Turkey could give military or logistical support to US-led air strikes against so-called Islamic State (ISIL) militants in Syria, President Recep Tayyip Erdogan was quoted as saying on Tuesday, Today's Zaman reported.
"We will give the necessary support to the operation. The support could be military or logistics," Erdogan was quoted by Turkish broadcaster NTV as telling reporters in New York.
He also welcomed air strikes on ISIL targets in Iraq and Syria, saying that the strikes should continue "uninterruptedly."

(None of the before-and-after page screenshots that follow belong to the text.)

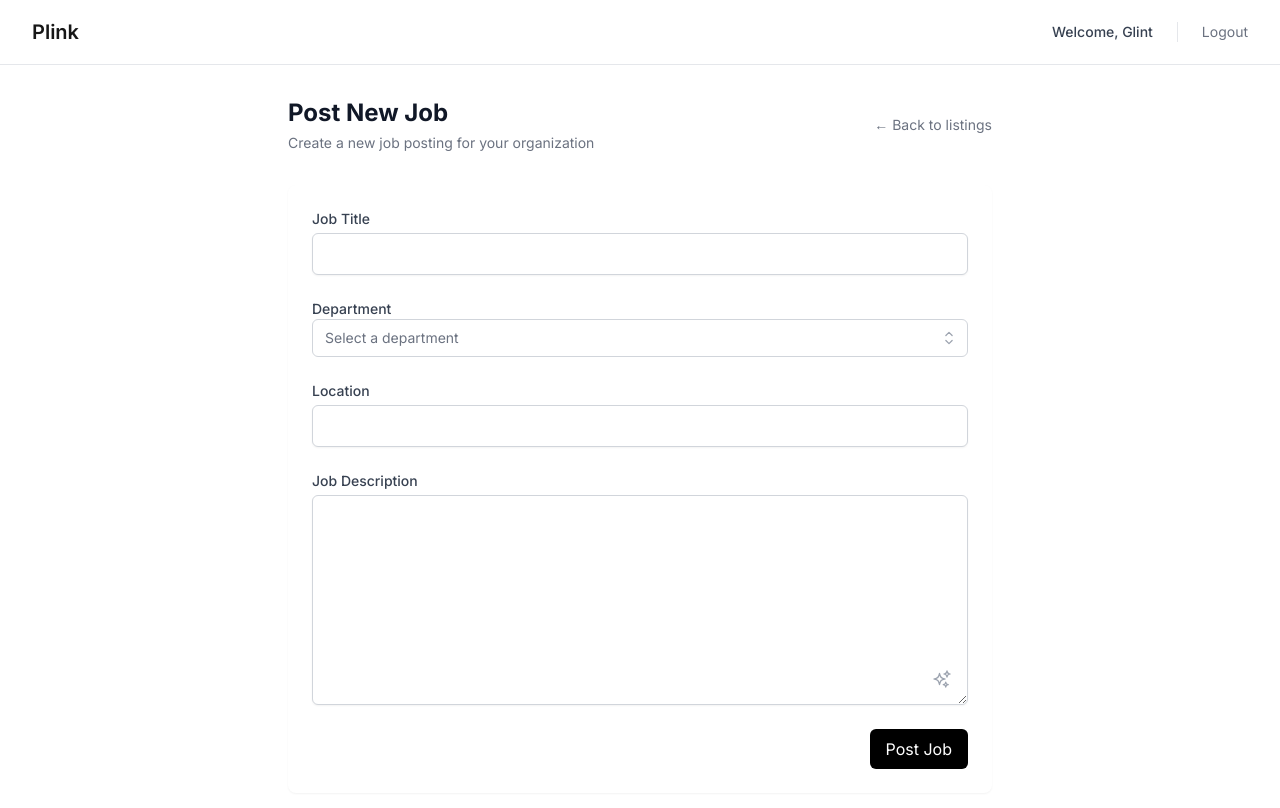
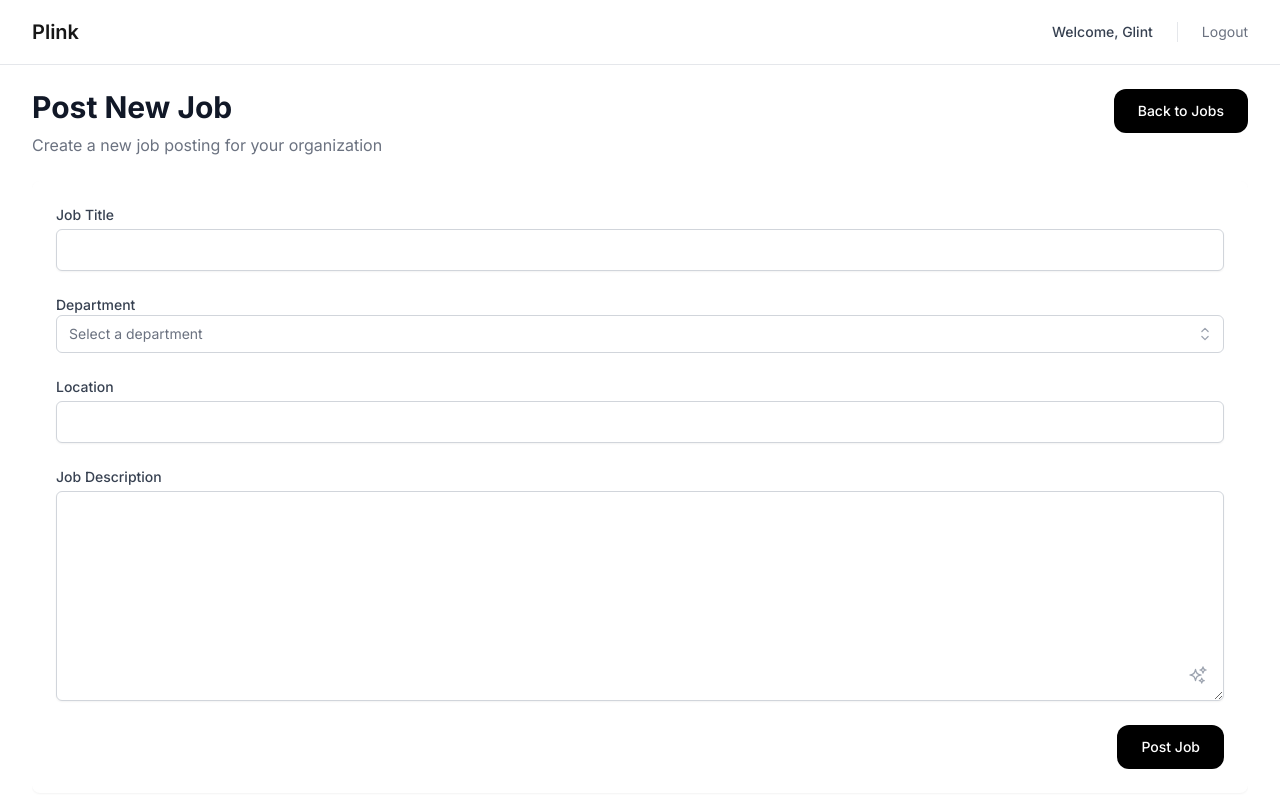
Before and after one commit to BobbyWang0120/glint_windsurf, a Next.js app: page /jobs/new in a window 1280 px wide. Shown: the top 808 px of the page. Built offline with nearby package versions, Linux system fonts and the light colour scheme; sample sign-in values are in the browser's storage.

Commit message:
调整三个页面的布局，使其都一致

```diff
--- a/src/app/components/JobListings.tsx
+++ b/src/app/components/JobListings.tsx
@@ -5,22 +5,26 @@ import Link from 'next/link';
 
 export default function JobListings() {
   return (
-    <div className="max-w-7xl mx-auto px-4 sm:px-6 lg:px-8 py-8">
+    <div className="h-[calc(100vh-64px)] flex flex-col bg-white">
       {/* 页面标题和操作按钮 */}
-      <div className="flex items-start justify-between mb-8">
+      <div className="flex-none px-8 py-6">
+        <div className="flex items-start justify-between">
           <div>
-          <h2 className="text-2xl font-bold text-gray-900">Job Listings</h2>
-          <p className="mt-1 text-sm text-gray-500">Manage your job postings and track candidates</p>
+            <h1 className="text-3xl font-bold text-gray-900">Job Listings</h1>
+            <p className="mt-2 text-base text-gray-500">Manage your job postings and track candidates</p>
           </div>
           <Link
             href="/jobs/new"
-          className="flex-shrink-0 bg-black text-white px-4 py-2 rounded-lg hover:bg-gray-800 transition-colors text-sm font-medium"
+            className="inline-flex items-center px-6 py-3 bg-black text-white text-sm font-medium rounded-xl hover:bg-gray-800 transition-all"
           >
             Post New Job
           </Link>
         </div>
+      </div>
 
-      {/* 职位列表 */}
+      {/* 职位列表 - 可滚动区域 */}
+      <div className="flex-1 min-h-0 px-8">
+        <div className="h-full overflow-y-auto">
           <div className="bg-white shadow-sm rounded-lg overflow-hidden">
             <table className="min-w-full divide-y divide-gray-200">
               <thead className="bg-gray-50">
@@ -101,5 +105,7 @@ export default function JobListings() {
             </table>
           </div>
         </div>
+      </div>
+    </div>
   );
 }
--- a/src/app/jobs/[id]/matching/results/page.tsx
+++ b/src/app/jobs/[id]/matching/results/page.tsx
@@ -9,17 +9,17 @@ export default function ResultsPage() {
   const [selectedCandidate, setSelectedCandidate] = useState(mockCandidates[0]);
 
   return (
-    <div className="h-screen flex flex-col bg-white py-8">
+    <div className="h-[calc(100vh-64px)] flex flex-col bg-white">
       {/* 固定在顶部的标题部分 */}
-      <div className="flex-none px-8 mb-8 border-b border-gray-200">
-        <div className="flex items-start justify-between pb-6">
+      <div className="flex-none px-8 py-6">
+        <div className="flex items-start justify-between">
           <div>
-            <h2 className="text-2xl font-bold text-gray-900">AI-Matched Candidates</h2>
-            <p className="mt-1 text-sm text-gray-500">Found {mockCandidates.length} potential matches for your job posting</p>
+            <h1 className="text-3xl font-bold text-gray-900">AI-Matched Candidates</h1>
+            <p className="mt-2 text-base text-gray-500">Found {mockCandidates.length} potential matches for your job posting</p>
           </div>
           <Link
             href="/jobs"
-            className="flex-shrink-0 bg-black text-white px-4 py-2 rounded-lg hover:bg-gray-800 transition-colors text-sm font-medium"
+            className="inline-flex items-center px-6 py-3 bg-black text-white text-sm font-medium rounded-xl hover:bg-gray-800 transition-all"
           >
             Back to Jobs
           </Link>
@@ -63,7 +63,6 @@ export default function ResultsPage() {
         <div className="w-3/4">
           <div className="h-full overflow-y-auto p-8">
             <div className="space-y-8">
-              {/* 保持其他内容不变... */}
               {/* 头部信息 */}
               <div className="flex justify-between items-start">
                 <div>
--- a/src/app/jobs/new/page.tsx
+++ b/src/app/jobs/new/page.tsx
@@ -62,20 +62,26 @@ export default function NewJobPage() {
   };
 
   return (
-    <div className="max-w-3xl mx-auto px-4 sm:px-6 lg:px-8 py-8">
-      <div className="mb-8 flex items-center justify-between">
+    <div className="h-[calc(100vh-64px)] flex flex-col bg-white">
+      {/* 修改标题区域的样式，与JobListings保持一致 */}
+      <div className="flex-none px-8 py-6">
+        <div className="flex items-start justify-between">
           <div>
-          <h2 className="text-2xl font-bold text-gray-900">Post New Job</h2>
-          <p className="mt-1 text-sm text-gray-500">Create a new job posting for your organization</p>
+            <h1 className="text-3xl font-bold text-gray-900">Post New Job</h1>
+            <p className="mt-2 text-base text-gray-500">Create a new job posting for your organization</p>
           </div>
           <Link
             href="/jobs"
-          className="text-sm text-gray-500 hover:text-gray-700 flex items-center"
+            className="inline-flex items-center px-6 py-3 bg-black text-white text-sm font-medium rounded-xl hover:bg-gray-800 transition-all"
           >
-          ← Back to listings
+            Back to Jobs
           </Link>
         </div>
+      </div>
 
+      {/* 表单内容区域 */}
+      <div className="flex-1 min-h-0 px-8">
+        <div className="h-full overflow-y-auto">
           <form onSubmit={handleSubmit} className="space-y-6 bg-white p-6 rounded-lg shadow-sm">
             {/* 职位名称 */}
             <div>
@@ -175,12 +181,14 @@ export default function NewJobPage() {
             <div className="flex justify-end">
               <button
                 type="submit"
-            className="bg-black text-white px-4 py-2 rounded-md hover:bg-gray-800 transition-colors"
+                className="inline-flex items-center px-6 py-3 bg-black text-white text-sm font-medium rounded-xl hover:bg-gray-800 transition-all"
               >
                 Post Job
               </button>
             </div>
           </form>
         </div>
+      </div>
+    </div>
   );
 }
```
Lines whose indentation alone changed are shown as unchanged.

The United States and its Arab allies bombed Syria for the first time on Tuesday, killing scores of ISIL militants and members of a separate al-Qaeda-linked group, opening a new front against militants by joining Syria's three-year-old civil war.
NATO ally Turkey, which is alarmed by ISIL but also worried about Kurdish militants and opposed to any action that might help Syrian President Bashar al Assad, had so far refused a military role in the coalition.
Turkey is home to a major US base in the southern town of İncirlik, which officials have said has not been used so far in any lethal strikes in Iraq or Syria.
Turkish officials has said its hands were tied while 46 of its citizens were held hostage by ISIL militants in northern Iraq, including its consul general in Mosul, soldiers and diplomats' children.
On Saturday, Turkish intelligence agents brought the hostages back to Turkey after more than three months in captivity, in what Erdogan described as a covert rescue operation.
Secretary of State John Kerry, speaking in New York at a counterterrorism forum, said Turkey, too, has joined the coalition and "will be very engaged on the front lines of this effort."
"Clearly, Turkey had an initial challenge with respect to its hostages and that being resolved, now Turkey is ready to conduct additional efforts along with the rest of us in order to guarantee success," Kerry said.
Turkey had already indicated its support for the coalition but said it would play a largely humanitarian and logistical role, including trying to stem the flow of foreign fighters travelling through its territory to join the extremists in Iraq and Syria.
"Turkey is still determining what its posture is going to be," a senior US Obama administration official, speaking on background, told reporters on Tuesday.
"At minimum, we certainly want their full cooperation and effort to crack down on the flow of foreign fighters in and out of Syria and Iraq. Turkey's been a transit point for ... foreign fighters, so we've had discussions with them on that issue."
Turkish authorities have drawn up a "no-entry" list of 6,000 people, some as young as 14, based largely on intelligence from Western agencies, and have deported more than 500 suspected of seeking to join the extremists this year alone.